Task requirements
The string "Complete" may appear in lines of the listing. Report each line where it does.
BEGIN Data to examine
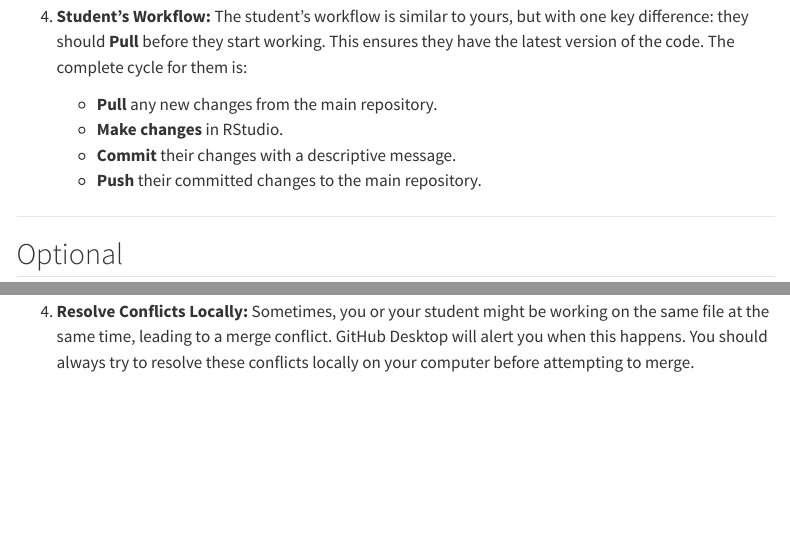
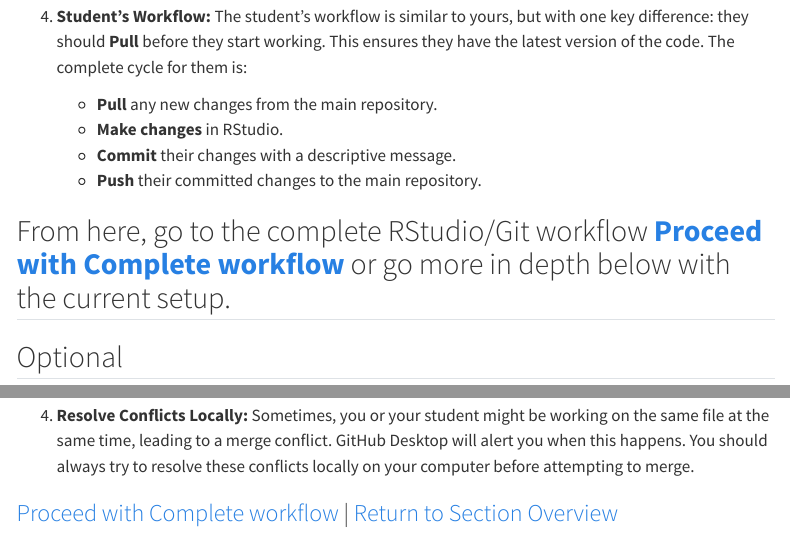
Before and after one commit to zajitschek/git_workshop_LJMU_2025, a Quarto document (setup-githubdesktop.qmd): the page in a window 1100 px wide, from 2710 px down, and a second part further down, joined at a grey line. Rendered offline with R 4.5, knitr and Pandoc in place of Quarto, with nearby package versions; menus at the side of the page are left out.

Commit message:
desktop page again

```diff
--- a/setup-githubdesktop.qmd
+++ b/setup-githubdesktop.qmd
@@ -103,6 +103,8 @@ To allow a student to collaborate on your repository, you first need to invite t
     -   **Commit** their changes with a descriptive message.
     -   **Push** their committed changes to the main repository.
 
+
+From here, go to the complete RStudio/Git workflow **[Proceed with Complete workflow](setup-complete.qmd)** or go more in depth below with the current setup.
 ------------------------------------------------------------------------
 
 ## Optional
@@ -148,3 +150,7 @@ For a smooth collaborative workflow, it's essential that everyone follows a few
 3.  **Use Pull Requests for Feedback:** The Pull Request is the central tool for code review. As a tutor, you can review the student's code, add comments on specific lines, and suggest improvements directly in the Pull Request on GitHub.com. As this requires more involved work on GitHUb.com, I added a workflow description that can be accessed here: [Pull Requests & Commenting](pull_comment.qmd)
 
 4.  **Resolve Conflicts Locally:** Sometimes, you or your student might be working on the same file at the same time, leading to a merge conflict. GitHub Desktop will alert you when this happens. You should always try to resolve these conflicts locally on your computer before attempting to merge.
+
+
+
+### [Proceed with Complete workflow](setup-complete.qmd) \| [Return to Section Overview](/index.qmd)
```
Also changed, not shown: docs/search.json, 1 other file.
END Data to examine
Task solution
+From here, go to the complete RStudio/Git workflow **[Proceed with Complete workflow](setup-complete.qmd)** or go more in depth below with the current setup.
+### [Proceed with Complete workflow](setup-complete.qmd) \| [Return to Section Overview](/index.qmd)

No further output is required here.